I missed my two aunts, my grandmother, my childhood home, the rushing sound of water cascading down the brass rain chain, the floorboards in the kitchen under which my Obachan used to ferment homemade pickles, the shoji doors repaired with sakura paper patches. All things I took for granted. This was my first trip back to Tokyo in a decade and so much of what I knew and counted on was no longer there. It was also the first trip for my younger son so I saw things through his beginner eyes, things I might not have noticed before either because it was all too familiar or because I was looking for something else.
Also spring in Japan is lysergic. I’ve always visited in summer or winter. So that was new too.
The cherry tree in this photo is 500 years old (!) We saw it during a short visit to Nikko. I was fascinated by the timber props used to support the branches. All that effort to support a tree that might have otherwise fallen naturally. I thought this might be a rare and uncommon intervention for a revered tree then I began to notice a range of tree propping techniques throughout Tokyo. Gingko trees. Pine trees. Everyday trees on everyday streets. Props used to assist a weak limb or trunk or to help a young tree grow to maturity. Care for the infirm or un-firm. Why had I never noticed these wood supports before? I was moved by the loving effort.

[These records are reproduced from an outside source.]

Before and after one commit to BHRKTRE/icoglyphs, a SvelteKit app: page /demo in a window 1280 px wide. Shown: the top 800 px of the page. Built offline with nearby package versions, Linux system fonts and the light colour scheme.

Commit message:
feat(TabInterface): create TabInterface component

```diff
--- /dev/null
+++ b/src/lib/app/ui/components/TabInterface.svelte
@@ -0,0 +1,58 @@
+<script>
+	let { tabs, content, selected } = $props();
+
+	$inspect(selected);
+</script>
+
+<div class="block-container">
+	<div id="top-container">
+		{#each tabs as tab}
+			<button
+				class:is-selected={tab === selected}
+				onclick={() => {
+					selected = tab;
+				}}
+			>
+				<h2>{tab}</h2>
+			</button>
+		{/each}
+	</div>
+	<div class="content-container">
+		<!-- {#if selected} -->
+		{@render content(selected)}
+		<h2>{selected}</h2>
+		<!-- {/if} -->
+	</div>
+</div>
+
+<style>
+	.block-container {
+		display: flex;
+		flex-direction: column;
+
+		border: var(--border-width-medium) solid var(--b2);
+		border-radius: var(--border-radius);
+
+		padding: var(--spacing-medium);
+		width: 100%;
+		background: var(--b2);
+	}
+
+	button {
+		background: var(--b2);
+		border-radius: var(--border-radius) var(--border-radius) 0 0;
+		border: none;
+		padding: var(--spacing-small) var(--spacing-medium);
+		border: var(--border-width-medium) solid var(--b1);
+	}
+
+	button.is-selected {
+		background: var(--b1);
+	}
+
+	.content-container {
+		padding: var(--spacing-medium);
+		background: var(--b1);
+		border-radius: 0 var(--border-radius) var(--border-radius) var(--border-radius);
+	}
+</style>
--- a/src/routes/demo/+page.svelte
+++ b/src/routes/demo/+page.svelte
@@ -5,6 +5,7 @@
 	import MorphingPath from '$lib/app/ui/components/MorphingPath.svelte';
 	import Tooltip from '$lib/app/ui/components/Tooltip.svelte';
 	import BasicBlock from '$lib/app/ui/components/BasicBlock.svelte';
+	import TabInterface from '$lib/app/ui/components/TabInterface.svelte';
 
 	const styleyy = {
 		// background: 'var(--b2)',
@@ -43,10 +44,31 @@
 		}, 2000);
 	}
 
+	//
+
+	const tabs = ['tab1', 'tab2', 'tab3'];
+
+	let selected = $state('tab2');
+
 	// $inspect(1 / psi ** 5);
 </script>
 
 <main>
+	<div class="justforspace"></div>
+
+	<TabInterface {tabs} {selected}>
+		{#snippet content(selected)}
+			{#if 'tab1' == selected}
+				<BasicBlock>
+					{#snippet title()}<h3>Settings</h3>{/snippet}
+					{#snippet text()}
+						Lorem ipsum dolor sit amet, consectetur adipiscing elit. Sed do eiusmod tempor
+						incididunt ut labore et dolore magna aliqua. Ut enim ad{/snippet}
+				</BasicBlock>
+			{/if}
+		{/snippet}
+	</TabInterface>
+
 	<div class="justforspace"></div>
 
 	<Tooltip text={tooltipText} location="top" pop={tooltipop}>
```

It’s good to be dehabituated. I woke up this morning thinking about a woodsy walk I once took with a mycologist who gently instructed me to look down instead of up. “You think you know this place,” she said. “But just look at what you’ve been missing.”